And yet, Epiphone is still perceived and considered as a sub-brand of the giant Gibson which swallowed it up in 1957 under the direction of Ted McCarty. Indeed, by buying the company Epiphone, a family business then without a buyer, Gibson carried out a good operation which went beyond its ambition since the company thought above all of buying back tools to manufacture double basses…
The history of Epiphone begins at the end of the 19th century in Turkey. Son of a wood merchant of Greek origin, Anastasios Stathopoulos works in the family store in Smyrna, and specializes in the sale and repair of lutes, violins and bouzoukis. A talented luthier, he quickly opened his own instrument factory, but the taxes imposed by the Ottoman Empire on Greek immigrants hampered its development.
In 1903, at the age of 40, Anastasios decided to try his luck in the United States. Like many Greek and Italian immigrants, he landed in New York and settled in the Lower East Side of Manhattan. Anastasios works on the ground floor of the family home, and his two sons Epaminondas and Orpheus come to assist him in the workshop from an early age. They then mainly made mandolins, very popular instruments in the United States at that time. In 1915, on the death of his father, “Epi”, then aged 22, took over the reins of the family factory.

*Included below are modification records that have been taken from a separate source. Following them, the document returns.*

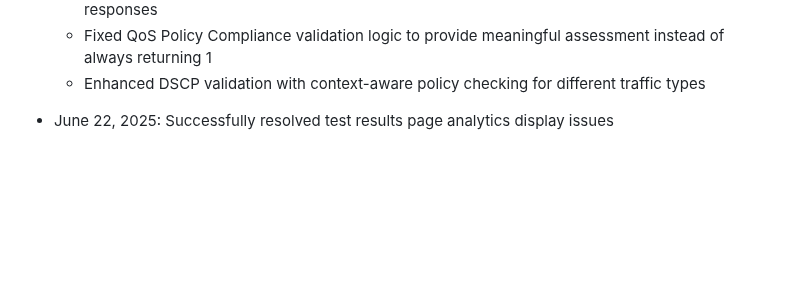
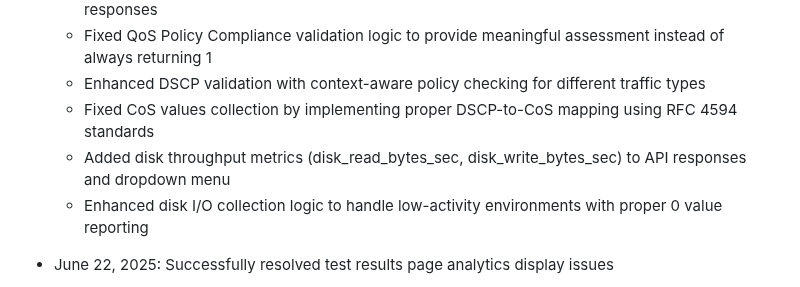
Before and after one commit to NetworkNerd1337/streamswarm, a Markdown page: replit.md, the part around the change. GitHub-like rendering; blank space fills up the shorter version.

Commit message:
Improve network monitoring with additional metrics and fixes
Enhance API responses with network/disk metrics, fix QoS policy, DSCP validation, and CoS value collection.

Replit-Commit-Author: Agent
Replit-Commit-Session-Id: d84805cd-d267-45bd-bf1a-1b9b3421eb15
Replit-Commit-Screenshot-Url: https://storage.googleapis.com/screenshot-production-us-central1/1c754f36-836a-415b-9318-899ca81361e5/c4816e9b-e110-4e1f-9216-d31a846fed6c.jpg

```diff
--- a/replit.md
+++ b/replit.md
@@ -100,6 +100,9 @@ The deployment supports both single-instance development and horizontally scaled
   - Added missing network error metrics (network_errors_in/out, network_drops_in/out) to API responses
   - Fixed QoS Policy Compliance validation logic to provide meaningful assessment instead of always returning 1
   - Enhanced DSCP validation with context-aware policy checking for different traffic types
+  - Fixed CoS values collection by implementing proper DSCP-to-CoS mapping using RFC 4594 standards
+  - Added disk throughput metrics (disk_read_bytes_sec, disk_write_bytes_sec) to API responses and dropdown menu
+  - Enhanced disk I/O collection logic to handle low-activity environments with proper 0 value reporting
 
 - June 22, 2025: Successfully resolved test results page analytics display issues
   - Fixed Chart.js date adapter initialization by adding chartjs-adapter-date-fns library to base template
```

With the advent of post-war jazz, the mandolin was supplanted by the tenor banjo. Epi, who is an accomplished musician, feels the tide is turning and is one of the first to follow the trend by embarking on the production of this new instrument. He filed a tone ring patent in 1917. In 1924, he began to produce a range of banjos under the name Epiphone Recording Series. These instruments are very successful. While Epiphone mainly produces tenor banjos, intended for jazz and dixieland musicians, it also offers plectrum versions with a longer scale length, 5 or 6 string models, and banjolines. At that time, the brand was distinguished by the production of richly ornamented instruments.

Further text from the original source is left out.